Guillaume Bourque, McGill University: Epigenomic Data Coordination Centres (EDCCs)
Prof. Guillaume Bourque, Bioinformatics Director, McGill University and Génome Québec Innovation Centre, and Associate Professor, with Alan Evans, Professor, Neurology and Neurosurgery, and co-investigators at the EDCC, will develop a framework that leverages Compute Canada’s national resources to support large-scale processing, sharing and visualization of epigenomics data. The platform will enable epigenetics researchers around the country to use this valuable resource. Prof. Bourque and his team will receive $1,470,533.
About the McGill University and Génome Québec Innovation Centre:
The McGill University and Génome Québec Innovation Centre is a world-class research facility for genomics. Founded in 2002, the Centre has developed world-renowned expertise in complex genetic disorders, such as cardiac disease, asthma and Type 2 diabetes, and has become a resource and networking site for various research initiatives in human health, forestry, infectious diseases, agriculture and environment. Major funding for the McGill University and Génome Québec Innovation Centre is provided by the Government of Canada through Genome Canada, and the Government of Québec. To learn more about the Centre, visit: http://gqinnovationcenter.com/
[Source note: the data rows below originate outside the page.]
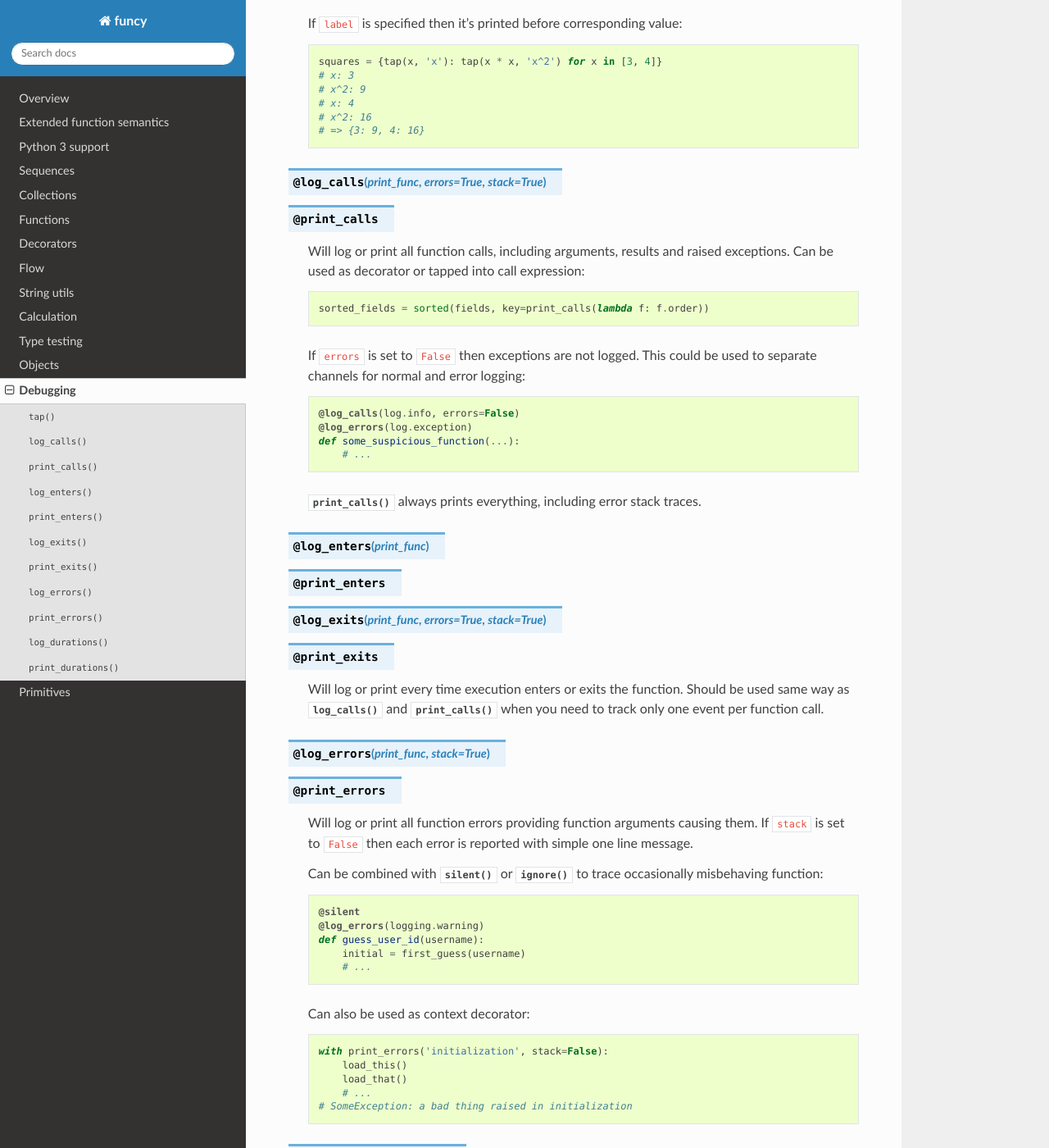
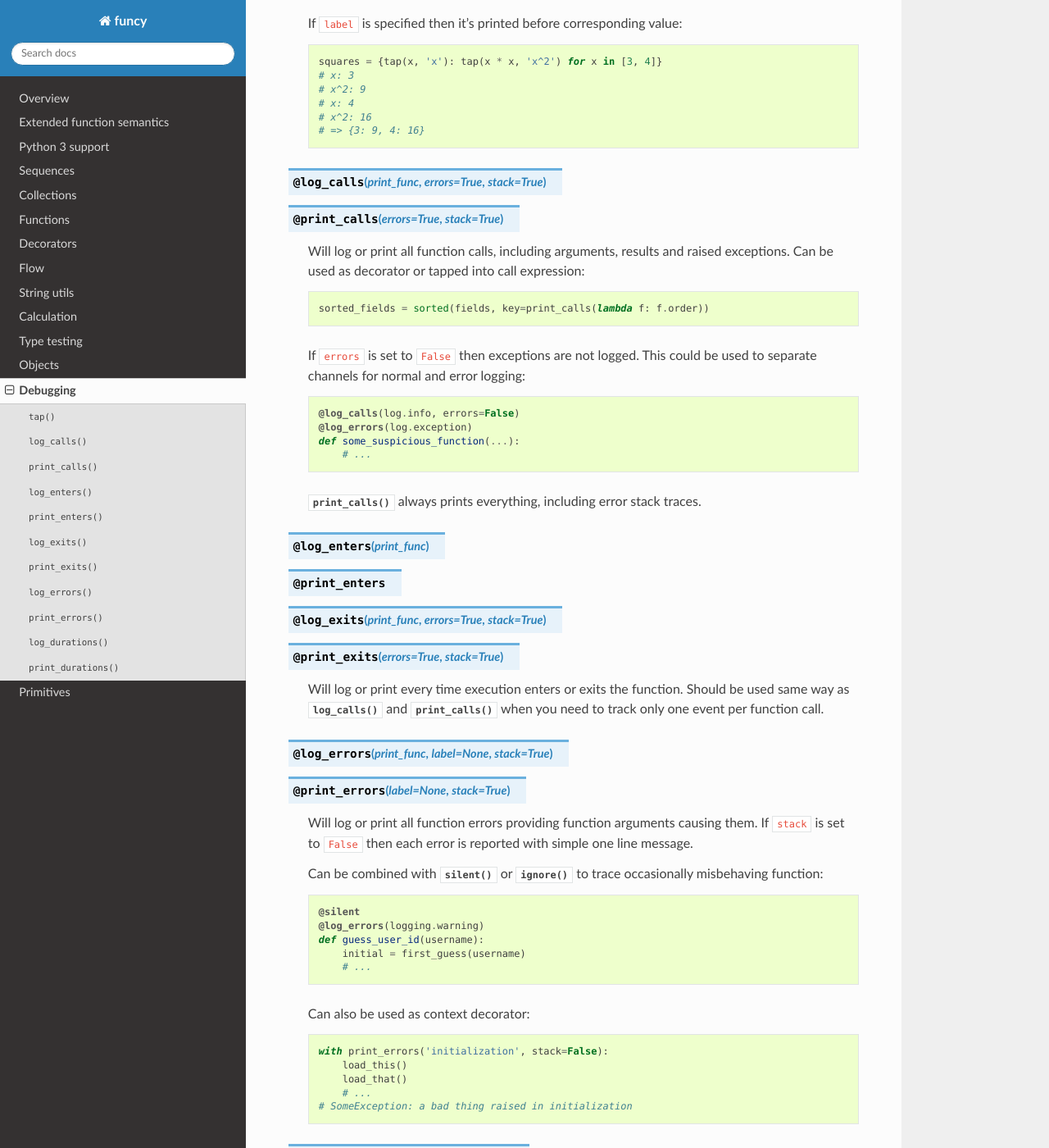
Before and after one commit to Jamaal224/funcy, a Sphinx documentation site: the page built from docs/debug.rst, in a window 1280 px wide and 1400 px high, scrolled down 307 px. Shown: the whole window at 82% size. Built offline with Sphinx 7.4.7 and the Read the Docs theme 2.0.0, drawn with Linux system fonts in a browser that asks for light colours; some of the changed text lies outside the part shown.

Commit message:
Update signatures for logging utils

```diff
--- a/docs/debug.rst
+++ b/docs/debug.rst
@@ -19,7 +19,7 @@ Debugging
 
 
 .. decorator:: log_calls(print_func, errors=True, stack=True)
-               print_calls
+               print_calls(errors=True, stack=True)
 
     Will log or print all function calls, including arguments, results and raised exceptions. Can be used as decorator or tapped into call expression::
 
@@ -38,14 +38,14 @@ Debugging
 .. decorator:: log_enters(print_func)
                print_enters
                log_exits(print_func, errors=True, stack=True)
-               print_exits
+               print_exits(errors=True, stack=True)
 
     Will log or print every time execution enters or exits the function. Should be used same way as :func:`log_calls` and :func:`print_calls` when you need to track only one event per
     function call.
 
 
-.. decorator:: log_errors(print_func, stack=True)
-               print_errors
+.. decorator:: log_errors(print_func, label=None, stack=True)
+               print_errors(label=None, stack=True)
 
     Will log or print all function errors providing function arguments causing them. If ``stack``
     is set to ``False`` then each error is reported with simple one line message.
@@ -67,8 +67,8 @@ Debugging
         # SomeException: a bad thing raised in initialization
 
 
-.. decorator:: log_durations(print_func)
-               print_durations
+.. decorator:: log_durations(print_func, label=None)
+               print_durations(label=None)
 
     Will time each function call and log or print its duration. Can also be used as context manager::
 
```
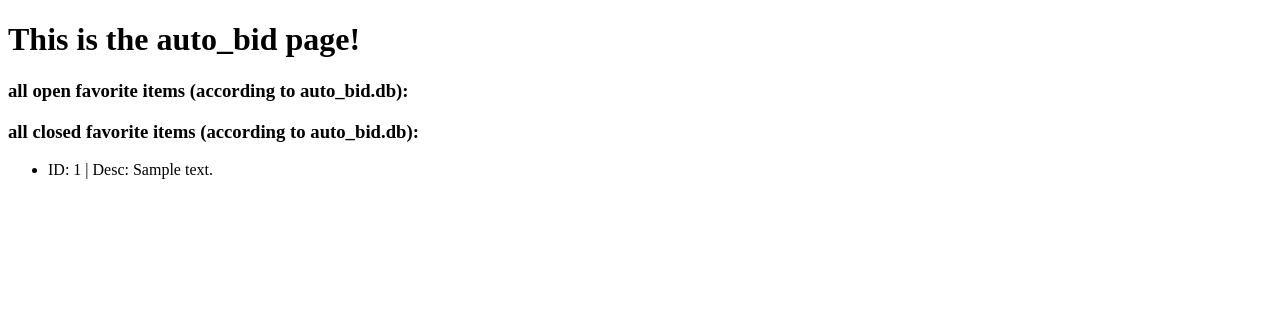
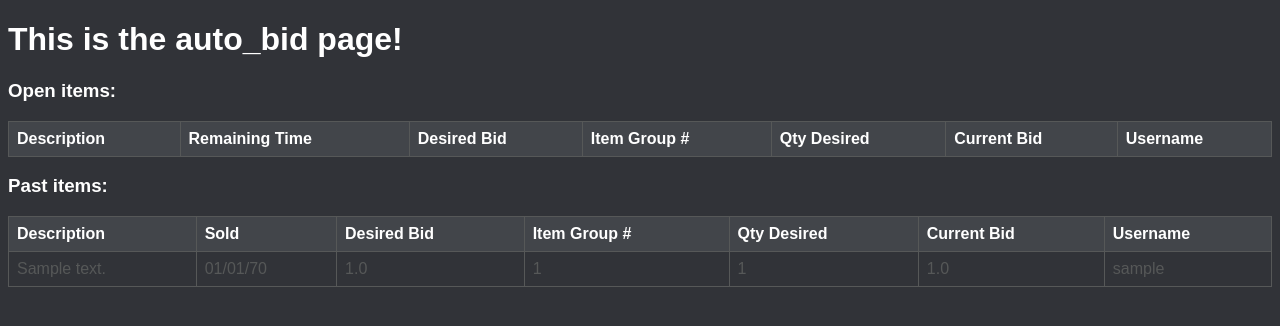
Before and after one commit to ntallarico/bidrl_tools, a Django app: page /auto_bid/ in a window 1280 px wide. Shown: the top 326 px of the page. Run offline with Django 5.2, Linux system fonts and the light colour scheme; tables that the repository leaves empty hold one stand-in row (values such as "Sample post"); lists and menus that the app fills with data are empty.

Commit message:
updated index and auto_bid views and templates

```diff
--- a/bidrl_tools_webapp/auto_bid/templates/auto_bid.html
+++ b/bidrl_tools_webapp/auto_bid/templates/auto_bid.html
@@ -3,20 +3,83 @@
 <head>
     <meta charset="UTF-8">
     <title>auto_bid page</title>
+    <style>
+        body {
+            background-color: #313338;
+            color: white; /* Set text to be white by default */
+            font-family: Arial, sans-serif; /* Change font to Arial */
+        }
+        table {
+            width: 100%;
+            border-collapse: collapse; /* Ensure borders are collapsed into a single border */
+        }
+        th, td {
+            border: 1px solid #565858; /* Add borders to table cells */
+            padding: 8px;
+            text-align: left;
+        }
+        th {
+            background-color: #42454a; /* Slightly darker background for headers */
+        }
+    </style>
 </head>
 <body>
     <h1>This is the auto_bid page!</h1>
-    <h3>all open favorite items (according to auto_bid.db):</h3>
-    <ul>
-        {% for item in all_open_items %}
-            <li>ID: {{ item.item_id }} | Desc: {{ item.description }}</li>
-        {% endfor %}
-    </ul>
-    <h3>all closed favorite items (according to auto_bid.db):</h3>
-    <ul>
-        {% for item in all_closed_items %}
-            <li>ID: {{ item.item_id }} | Desc: {{ item.description }}</li>
-        {% endfor %}
-    </ul>
+
+    <h3>Open items:</h3>
+    <table>
+        <thead>
+            <tr>
+                <th>Description</th>
+                <th>Remaining Time</th>
+                <th>Desired Bid</th>
+                <th>Item Group #</th>
+                <th>Qty Desired</th>
+                <th>Current Bid</th>
+                <th>Username</th>
+            </tr>
+        </thead>
+        <tbody>
+            {% for item in all_open_items %}
+            <tr {% if item.is_lost %}style="color: #565858;"{% endif %}>
+                <td>{{ item.description }}</td>
+                <td>{{ item.remaining_time_string }}</td>
+                <td>{{ item.max_desired_bid }}</td>
+                <td>{{ item.item_bid_group_id }}</td>
+                <td>{{ item.ibg_items_to_win }}</td>
+                <td>{{ item.current_bid }}</td>
+                <td>{{ item.highbidder_username }}</td>
+            </tr>
+            {% endfor %}
+        </tbody>
+    </table>
+
+    <h3>Past items:</h3>
+    <table>
+        <thead>
+            <tr>
+                <th>Description</th>
+                <th>Sold</th>
+                <th>Desired Bid</th>
+                <th>Item Group #</th>
+                <th>Qty Desired</th>
+                <th>Current Bid</th>
+                <th>Username</th>
+            </tr>
+        </thead>
+        <tbody>
+            {% for item in all_closed_items %}
+            <tr {% if item.is_lost %}style="color: #565858;"{% endif %}>
+                <td>{{ item.description }}</td>
+                <td>{{ item.sold_date }}</td>
+                <td>{{ item.max_desired_bid }}</td>
+                <td>{{ item.item_bid_group_id }}</td>
+                <td>{{ item.ibg_items_to_win }}</td>
+                <td>{{ item.current_bid }}</td>
+                <td>{{ item.highbidder_username }}</td>
+            </tr>
+            {% endfor %}
+        </tbody>
+    </table>
 </body>
 </html>
--- a/bidrl_tools_webapp/auto_bid/views.py
+++ b/bidrl_tools_webapp/auto_bid/views.py
@@ -1,16 +1,77 @@
 from django.shortcuts import render
 from .models import ItemUserInput
 import time
+from pathlib import Path
+import sys
+from django.urls import URLPattern, URLResolver, get_resolver
+
+# add parent directory (repository directory) to the path so that config file can be read
+bidrl_tools_directory = Path(__file__).resolve().parent.parent.parent
+sys.path.append(str(bidrl_tools_directory))
+
+from config import user_name
+
+
+
+
+### helper functions ###
+
+def convert_seconds_to_time_string(seconds):
+    days, seconds = divmod(seconds, 86400)  # 60 seconds * 60 minutes * 24 hours
+    hours, seconds = divmod(seconds, 3600)  # 60 seconds * 60 minutes
+    minutes, seconds = divmod(seconds, 60)
+    time_string = ''
+
+    if days >= 1:
+        time_string += f"{days}d, {hours}h"
+    elif hours >= 1:
+        #
+        time_string += f"{hours}h, {minutes}m, {seconds}s"
+    else:
+        time_string += f"{minutes}m, {seconds}s"
+
+    return time_string
+
+def get_all_url_patterns(urlpatterns, prefix=''):
+        urls = []
+        for pattern in urlpatterns:
+            if isinstance(pattern, URLPattern):
+                url_to_add = prefix + str(pattern.pattern)
+                if url_to_add != '':
+                    urls.append(url_to_add)
+            elif isinstance(pattern, URLResolver):
+                nested_prefix = prefix + str(pattern.pattern)
+                urls.extend(get_all_url_patterns(pattern.url_patterns, nested_prefix))
+        return urls
+
+
+
+### views ###
 
 def index(request):
     data = ItemUserInput.objects.all()
-    return render(request, 'index.html', {'data': data})
+    # Extract all URL patterns
+    raw_urls = get_all_url_patterns(get_resolver().url_patterns)
+    urls = ['http://127.0.0.1:8000/' + url for url in raw_urls]
+    return render(request, 'index.html', {'data': data, 'urls': urls})
 
 def auto_bid_view(request):
     current_unix_time = int(time.time())
     all_items = ItemUserInput.objects.all().order_by('-end_time_unix') # all items in order of descending end_time_unix
-    all_open_items = ItemUserInput.objects.filter(end_time_unix__gte=current_unix_time).order_by('end_time_unix') # end_time_unix >= current time
-    all_closed_items = ItemUserInput.objects.filter(end_time_unix__lt=current_unix_time).order_by('-end_time_unix') # end_time_unix < current time
+
+    all_closed_items = ItemUserInput.objects.filter(end_time_unix__lt=current_unix_time, max_desired_bid__gt=0).order_by('-end_time_unix') # end_time_unix < current time and max_desired_bid > 0
+    # run calculations and field editions for all_closed_items
+    for item in all_closed_items:
+        item.is_lost = item.highbidder_username != user_name
+        item.sold_date = time.strftime('%m/%d/%y', time.localtime(item.end_time_unix))
+
+    all_open_items = ItemUserInput.objects.filter(end_time_unix__gte=current_unix_time, max_desired_bid__gt=0).order_by('end_time_unix') # end_time_unix >= current time and max_desired_bid > 0
+    # run calculations and field editions for all_open_items
+    for item in all_open_items:
+        item.remaining_time = item.end_time_unix - current_unix_time
+        item.remaining_time_string = convert_seconds_to_time_string(item.end_time_unix - current_unix_time)
+        item.is_lost = item.current_bid >= item.max_desired_bid
+
     return render(request, 'auto_bid.html', {'all_items': all_items
                                              , 'all_open_items': all_open_items
                                              , 'all_closed_items': all_closed_items})
```
Also changed, not shown: bidrl_tools_webapp/auto_bid/templates/index.html (+12 -3 lines).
Epigenetics is the study of changes in the way information stored in DNA is expressed, without direct modification of the genetic code. Some epigenetic changes are part of normal development and aging, but environmental health scientists are most concerned with studying how environmental factors can cause negative epigenetic changes.
October 22, 2012